Frederiksborg Castle

Frederiksborg Palace or Frederiksborg Castle (Danish: Frederiksborg Slot) is a palace in Hillerød, Denmark. It was built as a royal residence for King Christian IV and is now a museum of national history. The current edifice replaced a previous castle erected by Frederick II and is the largest Renaissance palace in Scandinavia. The palace is located on three small islands in the middle of Palace Lake (Slotsøen) and is adjoined by a large formal garden in the Baroque style.


The oldest parts of the castle date back to the 1560 structure built by Frederick II. Although he remains its namesake, most of the current palace was instead constructed by Christian IV between 1602 and 1620. He employed the Flemish architects Hans and Lorenz van Steenwinckel and the castle follows the Dutch style employed by Christian IV for his new buildings in Copenhagen.

After Christian IV's death in 1648, the palace was used mainly for ceremonial events. It was the scene of the following anointments:

  • 1671: Christian V and Charlotte Amalie of Hesse-Kassel
  • 1700: Frederick IV and Louise of Mecklenburg-Güstrow
  • 1721: Anna Sophia, consort of Frederick IV
  • 1731: Christian VI and Sophia Magdalena of Brandenburg-Kulmbach
  • 1747: Frederick V and Louise of Great Britain
  • 1752: Juliana Maria of Brunswick-Wolfenbüttel, consort of Frederick V
  • 1815: Frederick VI and Marie of Hesse-Kassel
  • 1840: Christian VIII and Caroline Amalie of Schleswig-Holstein

The church has also been used as the knight's chapel for the Order of the Elephant and the Order of the Dannebrog since 1693; housed the Danish royal family's art collection, notably works on the life of Jesus by Danish painter Carl Heinrich Bloch; and was the site of the 1720 Treaty of Frederiksborg.

In the 1850s, the palace was again used as a residence by King Frederick VII. While he was in residence on the evening of December 16, 1859, a fire destroyed a large part of the main palace's interior. Reconstruction was funded by public subscription, with large contributions from the king and state, as well as the prominent philanthropist J. C. Jacobsen of the Carlsberg Brewery. Jacobsen also funded the museum of national history[1] that now occupies Frederiksborg.
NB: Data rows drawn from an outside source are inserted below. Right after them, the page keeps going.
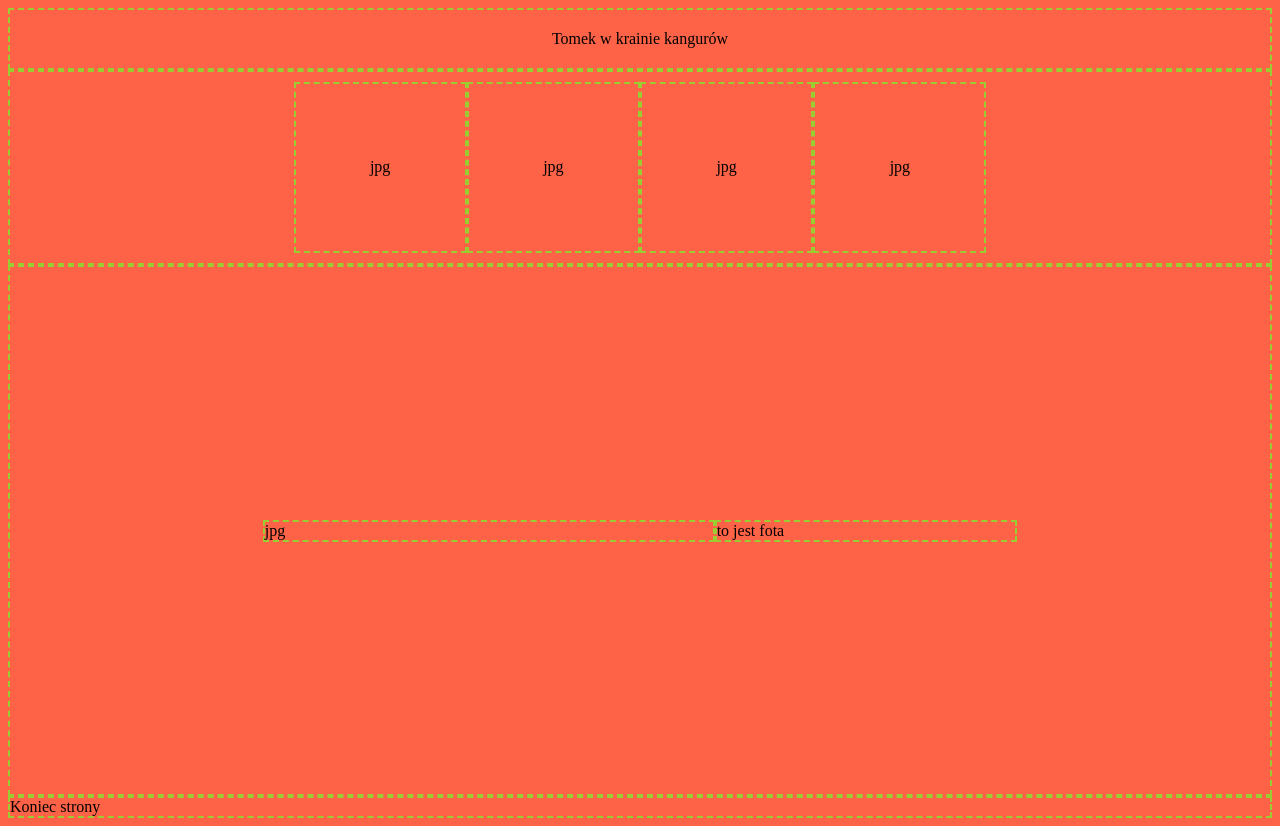
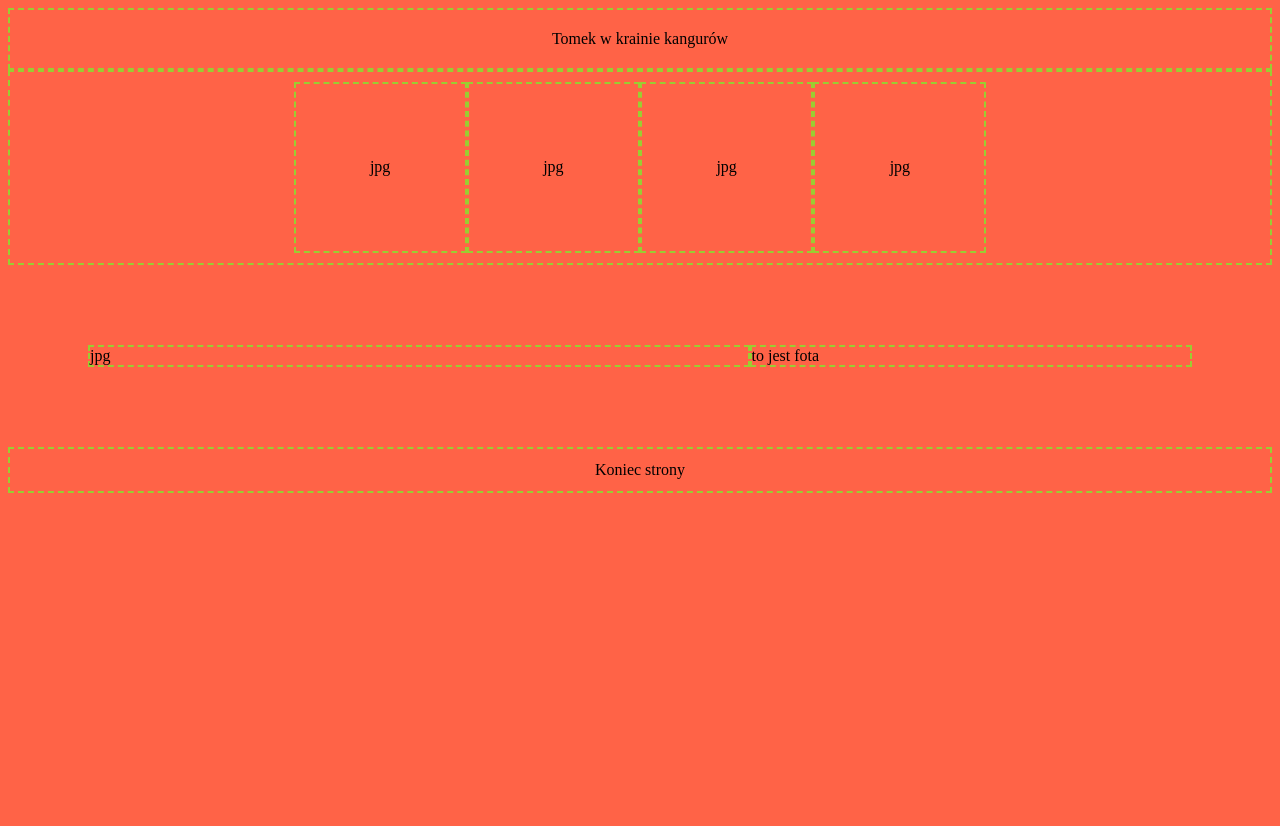
Before and after one commit to zby-stronka/zby-stronka.github.io, a plain HTML site: page lekcja2.html in a window 1280 px wide. After the commit the page ends 800 px from the top, so only its background shows below. Drawn offline with Linux system fonts and the light colour scheme.

Commit message:
Add files via upload

```diff
--- a/style.css
+++ b/style.css
@@ -22,9 +22,10 @@ justify-content: center;
 }
 
 .srodek2{
-padding: 20%;
+padding: 80px;
+border: 2px;
 display: flex;
-justify-content: center;
+justify-content: space-around;
 
 .displayjpg{
     flex: 3;
@@ -36,7 +37,7 @@ justify-content: center;
 }
 
 .dol{
-padding: 2;
-justify-content: center;
+padding: 12px;
+text-align: center;
 
 }
```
The Palace Church[edit]

The Palace Church or Chapel of Orders serves as a local church today and is a part of the museum on the premises. The coats-of-arms of recipients of the Order of the Elephant and of the Dannebrog are displayed on the walls of the church.

The Museum of National History[edit]

The museum houses an important collection of portraits and historical paintings. The museum also hosts special exhibitions. Since 2010 it has also hoisted a censored international portrait exhibition.[2]

Countess of Frederiksborg[edit]

Alexandra Christina Manley was created Countess of Frederiksborg (Grevinde af Frederiksborg) by Queen Margrethe II on April 16th, 2005, eight days after her divorce from Prince Joachim. The title refers to her marriage to the prince which took place in the Palace Church.


See also[edit]


  1. ^ "Det nationalhistoriske museum - Frederiksborg slot" (in Danish). Retrieved 4 December 2010. 
  2. ^ "Slottets portrætudstilling har vokseværk". DanskeFilm (in Danish). Retrieved 12 April 2015. 
  3. ^

External links[edit]

Coordinates: 55°56′06″N 12°18′03″E / 55.93500°N 12.30083°E / 55.93500; 12.30083